+++ SUPPLIED INFORMATION

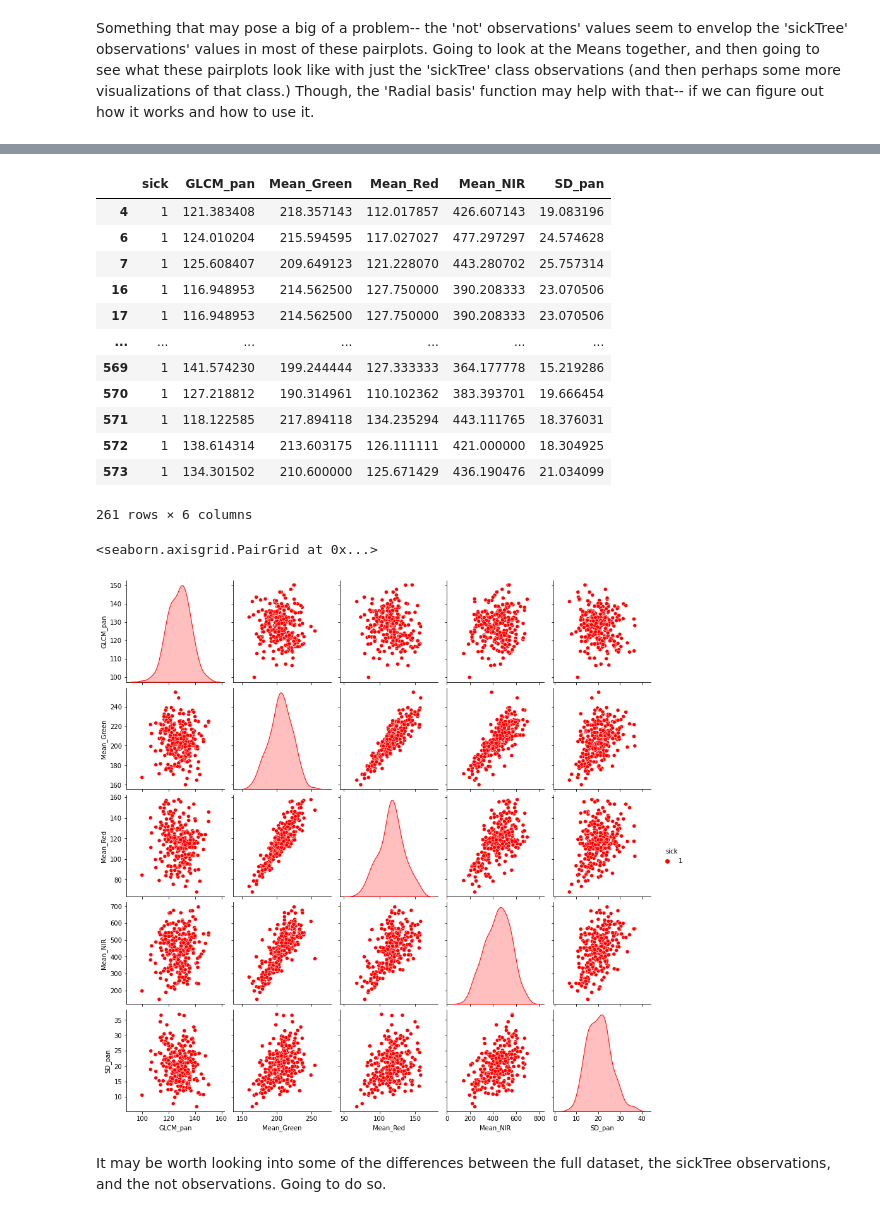
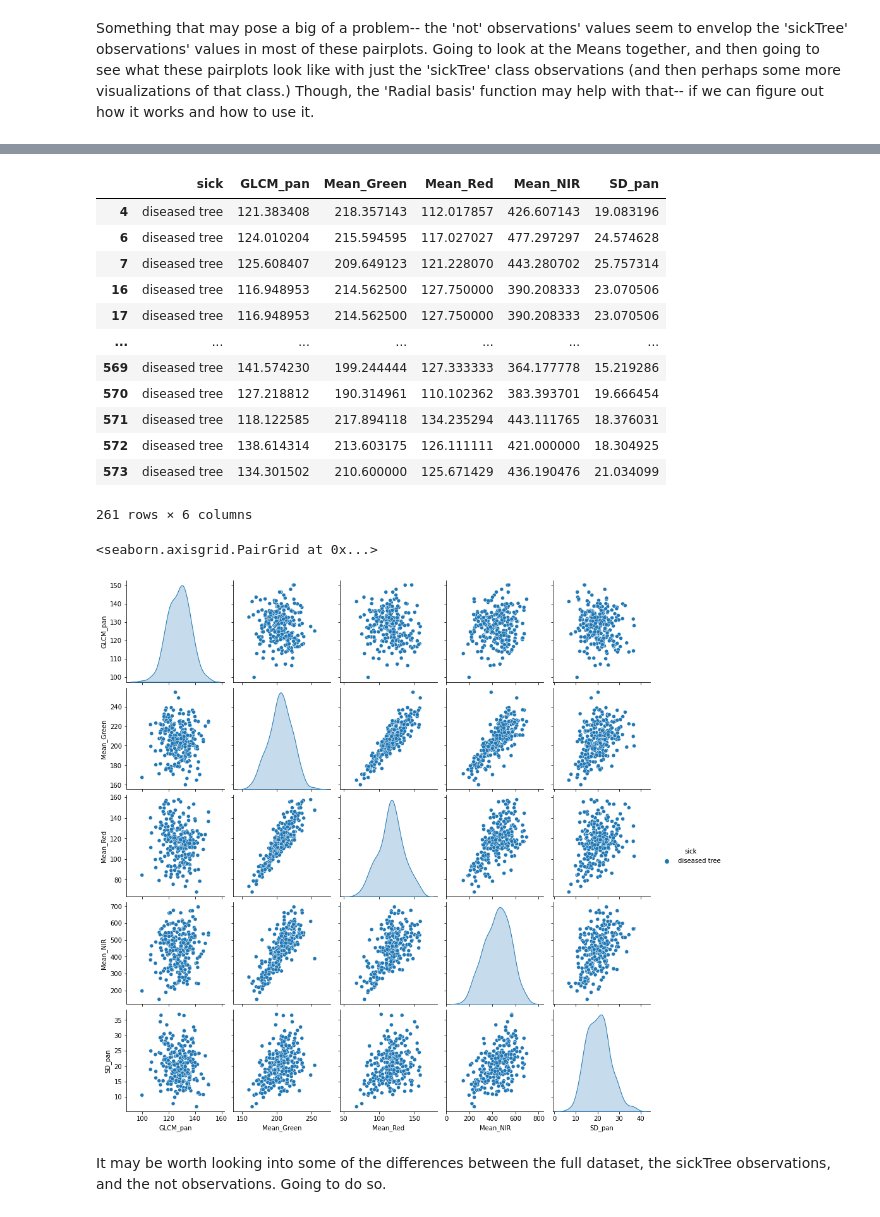
Before and after one commit to TheNatureWarrior/DS160_Final_Project_NPA_JCR, a Jupyter notebook: DS160_FP_NPA_JCR.ipynb, the cells around one changed output, grey strips where cells are left out. Saved outputs shown, nothing was run; the diff lists cells and outputs as text; code cells hidden in the pictures.

```diff
--- a/DS160_FP_NPA_JCR.ipynb
+++ b/DS160_FP_NPA_JCR.ipynb
@@ -102,8 +103,8 @@ Later on, some problems will be caused by the column names (especially class.) W
 # %%
 newcols=['sick', 'GLCM_pan', 'Mean_Green', 'Mean_Red', 'Mean_NIR', 'SD_pan']
 df.columns=newcols
-df.sick.replace('w',1,inplace=True)
-df.sick.replace('n',0,inplace=True)
+df.sick.replace('w','diseased tree',inplace=True)
+df.sick.replace('n','all other land cover',inplace=True)
 df
 # %% [output]
 |  | sick | GLCM_pan | Mean_Green | Mean_Red | Mean_NIR | SD_pan |
@@ -700,25 +696,25 @@ sns.pairplot(df[['Mean_Green','Mean_Red','Mean_NIR','sick']], hue='sick',palette
 # %%
-dfSick=df.query('sick==1')
+dfSick=df.query('sick=="diseased tree"')
 dfSick
 # %% [output]
 |  | sick | GLCM_pan | Mean_Green | Mean_Red | Mean_NIR | SD_pan |
-| 4 | 1 | 121.383408 | 218.357143 | 112.017857 | 426.607143 | 19.083196 |
-| 6 | 1 | 124.010204 | 215.594595 | 117.027027 | 477.297297 | 24.574628 |
-| 7 | 1 | 125.608407 | 209.649123 | 121.228070 | 443.280702 | 25.757314 |
-| 16 | 1 | 116.948953 | 214.562500 | 127.750000 | 390.208333 | 23.070506 |
-| 17 | 1 | 116.948953 | 214.562500 | 127.750000 | 390.208333 | 23.070506 |
+| 4 | diseased tree | 121.383408 | 218.357143 | 112.017857 | 426.607143 | 19.083196 |
+| 6 | diseased tree | 124.010204 | 215.594595 | 117.027027 | 477.297297 | 24.574628 |
+| 7 | diseased tree | 125.608407 | 209.649123 | 121.228070 | 443.280702 | 25.757314 |
+| 16 | diseased tree | 116.948953 | 214.562500 | 127.750000 | 390.208333 | 23.070506 |
+| 17 | diseased tree | 116.948953 | 214.562500 | 127.750000 | 390.208333 | 23.070506 |
 | ... | ... | ... | ... | ... | ... | ... |
-| 569 | 1 | 141.574230 | 199.244444 | 127.333333 | 364.177778 | 15.219286 |
-| 570 | 1 | 127.218812 | 190.314961 | 110.102362 | 383.393701 | 19.666454 |
-| 571 | 1 | 118.122585 | 217.894118 | 134.235294 | 443.111765 | 18.376031 |
-| 572 | 1 | 138.614314 | 213.603175 | 126.111111 | 421.000000 | 18.304925 |
-| 573 | 1 | 134.301502 | 210.600000 | 125.671429 | 436.190476 | 21.034099 |
+| 569 | diseased tree | 141.574230 | 199.244444 | 127.333333 | 364.177778 | 15.219286 |
+| 570 | diseased tree | 127.218812 | 190.314961 | 110.102362 | 383.393701 | 19.666454 |
+| 571 | diseased tree | 118.122585 | 217.894118 | 134.235294 | 443.111765 | 18.376031 |
+| 572 | diseased tree | 138.614314 | 213.603175 | 126.111111 | 421.000000 | 18.304925 |
+| 573 | diseased tree | 134.301502 | 210.600000 | 125.671429 | 436.190476 | 21.034099 |
 261 rows × 6 columns
 # %%
-sns.pairplot(dfSick[['GLCM_pan','Mean_Green','Mean_Red','Mean_NIR','SD_pan','sick']], hue='sick',palette={1:'red'})
+sns.pairplot(dfSick[['GLCM_pan','Mean_Green','Mean_Red','Mean_NIR','SD_pan','sick']], hue='sick')
 # %% [output]
 <seaborn.axisgrid.PairGrid at 0x...>
-[figure, old version]
+[figure, new version]
 # %% [markdown]
 It may be worth looking into some of the differences between the full dataset, the sickTree observations, and the not observations. Going to do so.
 # %%
```
Also changed, not shown: parts of 92 cells of this notebook, 3 other files.
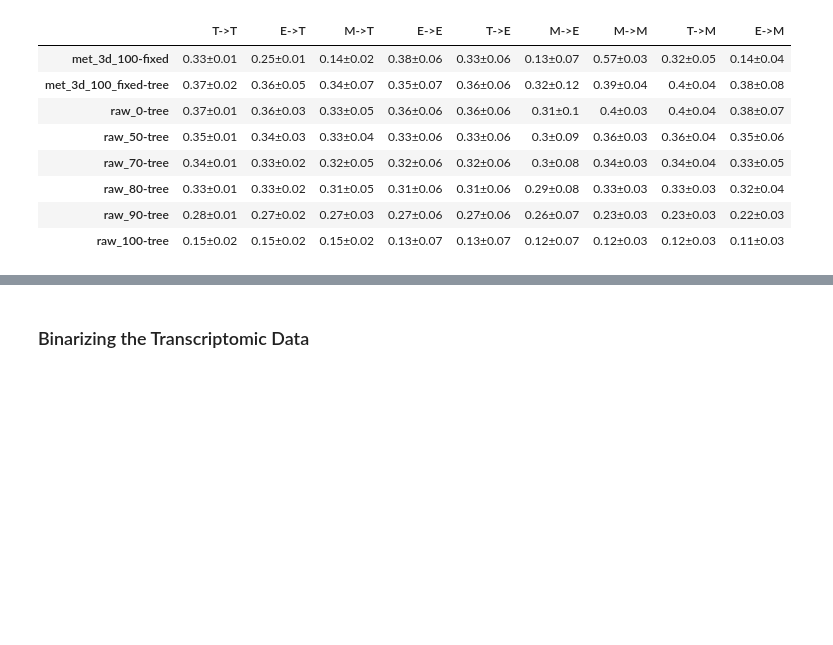
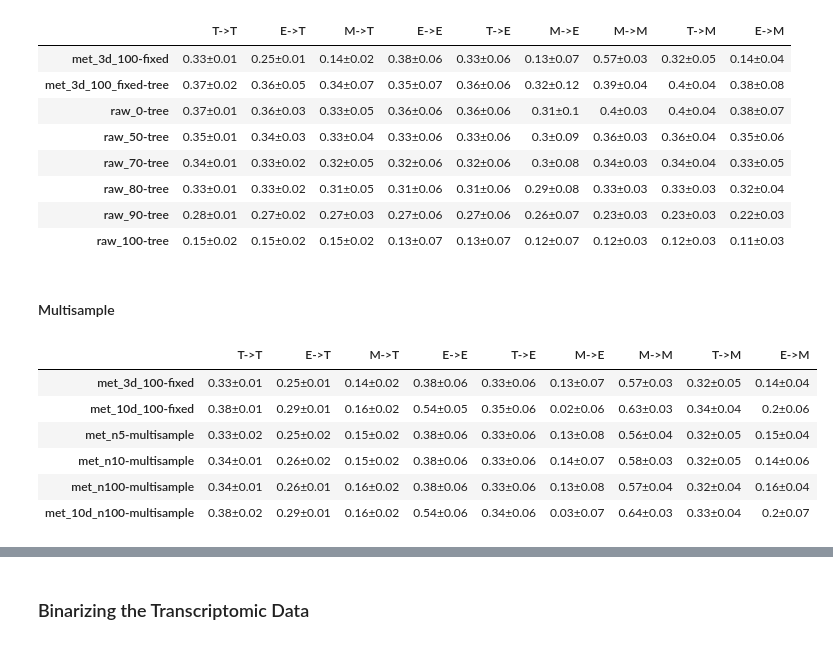
Before and after one commit to AllenInstitute/cplAE_MET, a Jupyter notebook: notebooks/Results.ipynb, the cells around one changed output, grey strips where cells are left out. Cells and saved outputs as stored; diff of their text form; code cells hidden in the pictures; blank space fills up the shorter version.

```diff
--- a/notebooks/Results.ipynb
+++ b/notebooks/Results.ipynb
@@ -566,3 +627,19 @@ build_table(general_scores, [
 | raw_80-tree | 0.33±0.01 | 0.33±0.02 | 0.31±0.05 | 0.31±0.06 | 0.31±0.06 | 0.29±0.08 | 0.33±0.03 | 0.33±0.03 | 0.32±0.04 |
 | raw_90-tree | 0.28±0.01 | 0.27±0.02 | 0.27±0.03 | 0.27±0.06 | 0.27±0.06 | 0.26±0.07 | 0.23±0.03 | 0.23±0.03 | 0.22±0.03 |
 | raw_100-tree | 0.15±0.02 | 0.15±0.02 | 0.15±0.02 | 0.13±0.07 | 0.13±0.07 | 0.12±0.07 | 0.12±0.03 | 0.12±0.03 | 0.11±0.03 |
+# %% [markdown]
+#### Multisample
+# %%
+build_table(general_scores, [
+    ("T->T", "patchseq", "T->T"), ("E->T", "patchseq", "E->T"), ("M->T", "patchseq", "M->T"), ("E->E", "patchseq", "E->E"),
+    ("T->E", "patchseq", "T->E"), ("M->E", "patchseq", "M->E"), ("M->M", "patchseq", "M->M"), ("T->M", "patchseq", "T->M"),
+    ("E->M", "patchseq", "E->M")],
+            ["fixed", "multisample"], 2)
+# %% [output]
+|  | T->T | E->T | M->T | E->E | T->E | M->E | M->M | T->M | E->M |
+| met_3d_100-fixed | 0.33±0.01 | 0.25±0.01 | 0.14±0.02 | 0.38±0.06 | 0.33±0.06 | 0.13±0.07 | 0.57±0.03 | 0.32±0.05 | 0.14±0.04 |
+| met_10d_100-fixed | 0.38±0.01 | 0.29±0.01 | 0.16±0.02 | 0.54±0.05 | 0.35±0.06 | 0.02±0.06 | 0.63±0.03 | 0.34±0.04 | 0.2±0.06 |
+| met_n5-multisample | 0.33±0.02 | 0.25±0.02 | 0.15±0.02 | 0.38±0.06 | 0.33±0.06 | 0.13±0.08 | 0.56±0.04 | 0.32±0.05 | 0.15±0.04 |
+| met_n10-multisample | 0.34±0.01 | 0.26±0.02 | 0.15±0.02 | 0.38±0.06 | 0.33±0.06 | 0.14±0.07 | 0.58±0.03 | 0.32±0.05 | 0.14±0.06 |
+| met_n100-multisample | 0.34±0.01 | 0.26±0.01 | 0.16±0.02 | 0.38±0.06 | 0.33±0.06 | 0.13±0.08 | 0.57±0.04 | 0.32±0.04 | 0.16±0.04 |
+| met_10d_n100-multisample | 0.38±0.02 | 0.29±0.01 | 0.16±0.02 | 0.54±0.06 | 0.34±0.06 | 0.03±0.07 | 0.64±0.03 | 0.33±0.04 | 0.2±0.07 |
```
Also changed, not shown: parts of 12 cells of this notebook, 4 other files.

++++++

▶ PROBLEM DETAILS: Scan the records above. Return every line with "patchseq" in it.

▶ EXPECTED ANSWER:
+    ("T->T", "patchseq", "T->T"), ("E->T", "patchseq", "E->T"), ("M->T", "patchseq", "M->T"), ("E->E", "patchseq", "E->E"),
+    ("T->E", "patchseq", "T->E"), ("M->E", "patchseq", "M->E"), ("M->M", "patchseq", "M->M"), ("T->M", "patchseq", "T->M"),
+    ("E->M", "patchseq", "E->M")],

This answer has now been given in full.